The literature on transaction costs concentrates on established firms in established markets, while the literature on industrial ecology concentrates on new firms in given markets. It is contested in the following that the picture looks differently if the analysis concentrates on establishing new firms in new markets, such as e-commerce or the new private sector in the formerly socialist economies. A new market is defined by high uncertainty. First, the general knowledge of expertise in a society is low, so that young entrepreneurs find it hard, and costly, to acquire the necessary know-how. Second, institutions, might these be the law, business practices, or intermediaries, are poor and underdeveloped. It will be argued that in China therefore entrepreneurship depends crucially on the ability to establish firms, i.e. to find organisational forms for business ventures that facilitate long-term business relations within and around a firm, that is to say, individual entrepreneurship depends on mechanisms for co-ordinating individual or organisational behaviour of firms. These mechanisms were lacking under socialist planning. The legacy of the planned economy was an environment of weak economic institutions in which state-socialist institutions uneasily coexisted with market institutions, and newness of private exchange added to uncertainty. In this environment, economic actors depended on collective action to create their own institutions, driven by the need to agree on rules of conduct in business relations and on sanctions against violation of these rules. The study will concentrate on two essential components of (private) entrepreneurship. One is the search for organisational forms conforming to the situational constraints; the other is the formation of business practices that enable individual entrepreneurship to become a viable and sustainable course of action. In other words, we will attempt to show how the transaction cost advantage of organisational forms and co-ordination mechanisms can compensate entrepreneurs for the disadvantage they face with respect to the lack of clearly defined property rights. Based on extensive fieldwork in two provinces where 100 firms were interviewed the study can show that 1. as predicted by approaches in industrial ecology both experimentation and selection were crucial in shaping the new private business sector; 2. on the individual level the performance-orientation of Chinese culture allowed entrepreneurs to combine rational decision making with tradition. Both factors can explain why for example the family in China but not in Chinese overseas communities is no longer the natural base for private firms, why networks are assessed by their expected performance, or why Chinese firm do not care about building up a core business. 1

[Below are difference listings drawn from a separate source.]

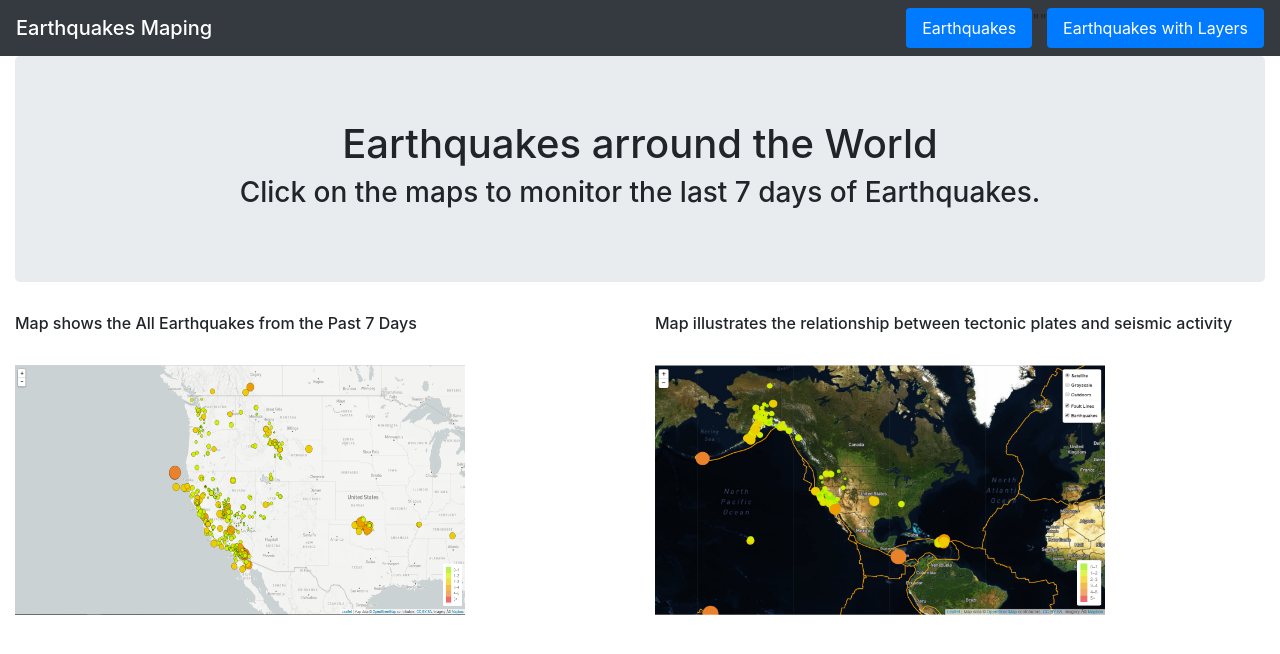
Repository: ermiasgelaye/leaflet-challenge
Page: index.html
An editor plug-in stored every save of this project. The page is shown before and after the next save, followed by the edit.
The browser window is 1280 px wide. The pictures show the whole page.

Above is the page before, as saved 2020-09-18 22:37:15.

After the next save:
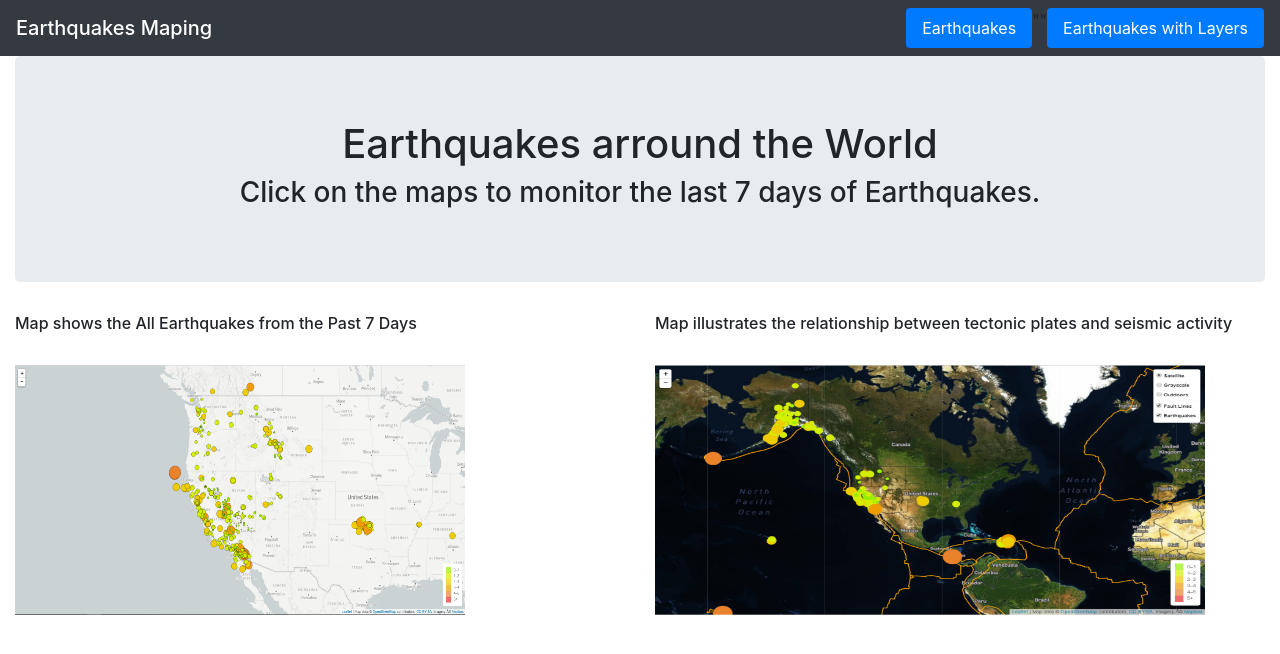
Saved 39 s later.
--- a/index.html
+++ b/index.html
@@ -61,7 +61,7 @@
             </h6>
             <br />
             <a href="Leaflet-Step-2/step-2.html">
-                <img src="images/5-Advanced.png" alt="Mapping with Layers" width="450" height="250" /></a>
+                <img src="images/5-Advanced.png" alt="Mapping with Layers" width="550" height="250" /></a>
         </div>
         </div>
         </div>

China, culture and entrepreneurship, entrepreneurship, evolutionary economics
Firm Objectives, Organization, and Behavior (jel L2), Business Administration and Business Economics; Marketing; Accounting (jel M), Business Administration: General (jel M10), New Firms; Startups (jel M13), Comparative Analysis of Economic Systems (jel P51), Ecological Economics: Ecosystem Services; Biodiversity Conservation; Bioeconomics; Industrial Ecology (jel Q57)
Erasmus Research Institute of Management
hdl.handle.net/1765/160
ERIM Report Series Research in Management
Copyright 2002, B. Krug, H. Hendrischke, This report in the ERIM Report Series Research in Management is intended as a means to communicate the results of recent research to academic colleagues and other interested parties. All reports are considered as preliminary and subject to possibly major revisions. This applies equally to opinions expressed, theories developed, and data used. Therefore, comments and suggestions are welcome and should be directed to the authors.
Erasmus Research Institute of Management

Krug, B, & Hendrischke, H. (2002). Entrepreneurship in China: Institutions, organisational identity and survival: empirical results from two provinces (No. ERS-2002-14-ORG). ERIM Report Series Research in Management. Erasmus Research Institute of Management. Retrieved from http://hdl.handle.net/1765/160